» EXCERPTED RECORDS
☆ ☆ ☆ ☆
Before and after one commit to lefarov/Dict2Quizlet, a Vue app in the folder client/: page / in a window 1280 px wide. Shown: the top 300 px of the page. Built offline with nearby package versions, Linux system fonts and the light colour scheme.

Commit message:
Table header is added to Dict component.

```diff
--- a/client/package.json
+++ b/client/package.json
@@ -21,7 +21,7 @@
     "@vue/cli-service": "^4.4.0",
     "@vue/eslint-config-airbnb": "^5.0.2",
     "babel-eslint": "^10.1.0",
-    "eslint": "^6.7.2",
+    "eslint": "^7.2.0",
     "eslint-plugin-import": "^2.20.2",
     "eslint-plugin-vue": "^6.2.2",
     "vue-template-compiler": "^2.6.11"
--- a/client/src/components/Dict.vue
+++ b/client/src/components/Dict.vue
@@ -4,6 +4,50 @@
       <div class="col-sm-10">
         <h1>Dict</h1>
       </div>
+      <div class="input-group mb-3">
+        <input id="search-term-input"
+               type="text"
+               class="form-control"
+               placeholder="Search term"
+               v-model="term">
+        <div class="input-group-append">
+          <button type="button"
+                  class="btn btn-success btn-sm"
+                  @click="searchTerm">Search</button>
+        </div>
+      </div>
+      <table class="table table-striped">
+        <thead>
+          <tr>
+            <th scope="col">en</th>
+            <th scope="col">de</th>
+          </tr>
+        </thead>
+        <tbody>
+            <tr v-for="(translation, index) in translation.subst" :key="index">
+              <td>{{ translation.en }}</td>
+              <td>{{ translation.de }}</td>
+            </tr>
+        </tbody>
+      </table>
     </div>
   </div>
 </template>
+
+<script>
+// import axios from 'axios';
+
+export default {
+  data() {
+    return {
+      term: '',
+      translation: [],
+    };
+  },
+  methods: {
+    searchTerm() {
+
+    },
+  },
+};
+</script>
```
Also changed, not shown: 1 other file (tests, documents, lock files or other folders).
☆ ☆ ☆ ☆
» TASK ITEM
With no line skipped, copy the entries exactly as written.

» PROBLEM SOLUTION
Before and after one commit to lefarov/Dict2Quizlet, a Vue app in the folder client/: page / in a window 1280 px wide. Shown: the top 300 px of the page. Built offline with nearby package versions, Linux system fonts and the light colour scheme.

Commit message:
Table header is added to Dict component.

```diff
--- a/client/package.json
+++ b/client/package.json
@@ -21,7 +21,7 @@
     "@vue/cli-service": "^4.4.0",
     "@vue/eslint-config-airbnb": "^5.0.2",
     "babel-eslint": "^10.1.0",
-    "eslint": "^6.7.2",
+    "eslint": "^7.2.0",
     "eslint-plugin-import": "^2.20.2",
     "eslint-plugin-vue": "^6.2.2",
     "vue-template-compiler": "^2.6.11"
--- a/client/src/components/Dict.vue
+++ b/client/src/components/Dict.vue
@@ -4,6 +4,50 @@
       <div class="col-sm-10">
         <h1>Dict</h1>
       </div>
+      <div class="input-group mb-3">
+        <input id="search-term-input"
+               type="text"
+               class="form-control"
+               placeholder="Search term"
+               v-model="term">
+        <div class="input-group-append">
+          <button type="button"
+                  class="btn btn-success btn-sm"
+                  @click="searchTerm">Search</button>
+        </div>
+      </div>
+      <table class="table table-striped">
+        <thead>
+          <tr>
+            <th scope="col">en</th>
+            <th scope="col">de</th>
+          </tr>
+        </thead>
+        <tbody>
+            <tr v-for="(translation, index) in translation.subst" :key="index">
+              <td>{{ translation.en }}</td>
+              <td>{{ translation.de }}</td>
+            </tr>
+        </tbody>
+      </table>
     </div>
   </div>
 </template>
+
+<script>
+// import axios from 'axios';
+
+export default {
+  data() {
+    return {
+      term: '',
+      translation: [],
+    };
+  },
+  methods: {
+    searchTerm() {
+
+    },
+  },
+};
+</script>
```
Also changed, not shown: 1 other file (tests, documents, lock files or other folders).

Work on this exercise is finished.